On the eve of the March 27, 2015 effective date for the DOL’s final rule amending the definition of “spouse” under the federal Family and Medical Leave Act (“FMLA”), a Texas district court preliminarily enjoined the rule’s application to the states of Texas, Arkansas, Louisiana and Nebraska. The case is Texas v. U.S., No. 7:15-cv-0056 (N.D. Texas 2015) and the full opinion may be found here.
Under the final rule, employers must look to the state where the marriage was entered into (instead of the state in which the employee resides) to determine the employee’s spouse. The revised definition of spouse includes same-sex marriages, common law marriages, and same-sex marriages entered into abroad that could have been entered into legally in at least one state. The rule was enacted in response to the Supreme Court’s Windsor decision, which held that the definition of marriage (between one man and one woman as husband and wife) in Section 3 of the Defense of Marriage Act (DOMA) was unconstitutional.

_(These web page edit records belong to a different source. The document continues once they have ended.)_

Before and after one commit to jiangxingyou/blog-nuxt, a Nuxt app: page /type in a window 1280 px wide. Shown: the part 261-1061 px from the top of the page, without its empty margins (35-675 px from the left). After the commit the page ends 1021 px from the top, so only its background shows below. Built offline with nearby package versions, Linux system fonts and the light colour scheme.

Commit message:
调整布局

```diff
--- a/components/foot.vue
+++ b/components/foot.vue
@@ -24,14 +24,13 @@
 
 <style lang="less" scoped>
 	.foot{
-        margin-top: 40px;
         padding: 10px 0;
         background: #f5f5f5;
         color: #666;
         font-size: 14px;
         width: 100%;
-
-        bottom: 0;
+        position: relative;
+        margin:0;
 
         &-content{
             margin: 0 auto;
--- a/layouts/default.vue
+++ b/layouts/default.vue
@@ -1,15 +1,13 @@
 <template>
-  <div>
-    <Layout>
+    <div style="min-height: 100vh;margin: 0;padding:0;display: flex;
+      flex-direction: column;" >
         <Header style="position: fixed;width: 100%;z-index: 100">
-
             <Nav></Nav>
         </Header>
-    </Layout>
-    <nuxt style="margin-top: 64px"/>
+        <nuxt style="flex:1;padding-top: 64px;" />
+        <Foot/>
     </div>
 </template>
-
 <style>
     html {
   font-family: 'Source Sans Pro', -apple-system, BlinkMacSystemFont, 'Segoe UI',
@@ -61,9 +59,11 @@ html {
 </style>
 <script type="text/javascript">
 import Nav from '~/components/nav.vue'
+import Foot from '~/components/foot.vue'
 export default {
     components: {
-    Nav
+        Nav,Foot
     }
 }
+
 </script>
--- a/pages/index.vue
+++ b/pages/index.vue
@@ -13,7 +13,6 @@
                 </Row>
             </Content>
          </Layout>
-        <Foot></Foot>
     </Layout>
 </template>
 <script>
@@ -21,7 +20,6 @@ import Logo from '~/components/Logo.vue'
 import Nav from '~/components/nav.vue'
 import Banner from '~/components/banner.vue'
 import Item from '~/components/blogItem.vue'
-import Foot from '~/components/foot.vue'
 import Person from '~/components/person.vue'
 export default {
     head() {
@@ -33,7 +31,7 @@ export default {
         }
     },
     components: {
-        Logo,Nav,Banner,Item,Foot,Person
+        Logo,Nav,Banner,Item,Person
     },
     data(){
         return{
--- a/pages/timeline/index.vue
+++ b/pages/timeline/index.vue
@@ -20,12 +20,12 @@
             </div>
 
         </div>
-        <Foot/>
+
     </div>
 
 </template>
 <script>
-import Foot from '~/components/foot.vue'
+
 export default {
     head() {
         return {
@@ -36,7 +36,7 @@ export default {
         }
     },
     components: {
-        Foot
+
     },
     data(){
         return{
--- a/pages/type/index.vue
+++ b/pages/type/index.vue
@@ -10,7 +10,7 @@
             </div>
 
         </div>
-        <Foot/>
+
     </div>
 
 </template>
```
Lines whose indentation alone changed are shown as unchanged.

However, Section 2 of DOMA, the Full Faith and Credit Statute, which allows states to refuse to recognize same-sex marriages from other jurisdictions, was unaffected by the ruling.
In their pleading, the states argued that the final rule should be enjoined because it contradicted the Full Faith and Credit Statute, the statutory definition of marriage in the FMLA, and their individual state laws – which do not recognize same-sex marriages. The district court found that in issuing the final rule, the DOL had exceeded its jurisdiction and had improperly preempted state law. The DOL filed a motion to reconsider the injunction, but the district court denied the request on April 10, 2015.
The final rule is in effect for all other states. However, the Supreme Court will hear arguments later this month regarding the issue of whether states which do not recognize same-sex marriages should be forced to recognize unions performed in other jurisdictions. The outcome of that case may affect the Texas ruling and/or the FMLA obligations of employers in other states. Stay tuned…
Acting on reaction to a proposed and subsequently withdrawn regulation from October 2010 and attempting to address concerns expressed by both interested parties to the initial proposed regulation and an economic analysis by the Council of Economic Advisors (that the […]
On April 16, the Equal Employment Opportunity Commission (the “EEOC”) finally gave a peek into its thinking about what constitutes a “voluntary” wellness program under the Americans with Disabilities Act (the “ADA”). Recall that, while there are extensive wellness rules […]
In response to comments from the employee benefits community, the IRS has issued two updates in quick succession for the Employee Plans Compliance Resolution System (EPCRS). The new procedures – Rev. Proc. 2015-27 and Rev. Proc. 2015-28 – do not […]
Companies should be aware that at least some major accounting firms are questioning whether discretionary aspects of clawback policies trigger variable accounting for compensatory equity awards granted by those companies. Existing accounting guidance (ASC 718-10-30-24) would seem to suggest that […]
For many years, medical plan drafting was viewed as a commodity. Insurance companies, third-party administrators and brokers often prepared summary plan descriptions and plan documents for self-insured medical plans using form documents. With the passage of the Affordable Care Act […]
Previously in this series of blog posts relating to the federal Family and Medical Leave Act (“FMLA”), we discussed which couples do not have FMLA rights under the definition of “spouse,” as well as the limitations that can be placed […]
In the past few years, several large pension plan sponsors have sought to decrease the risk associated with their pension plans by purchasing group annuities to cover future payments or by offering a lump sum window during which eligible participants […]
In a prior post, we discussed which couples do not have federal FMLA rights under the new regulatory definition of “spouse.” Now that we know who can and can’t take FMLA leave as a husband or wife, the next question […]
The U.S. Department of Labor’s issuance of a final rule amending the definition of “spouse” in the federal Family and Medical Leave Act (“FMLA”) regulations has inspired us to prepare a new series of FMLA-related blog posts on the subject […]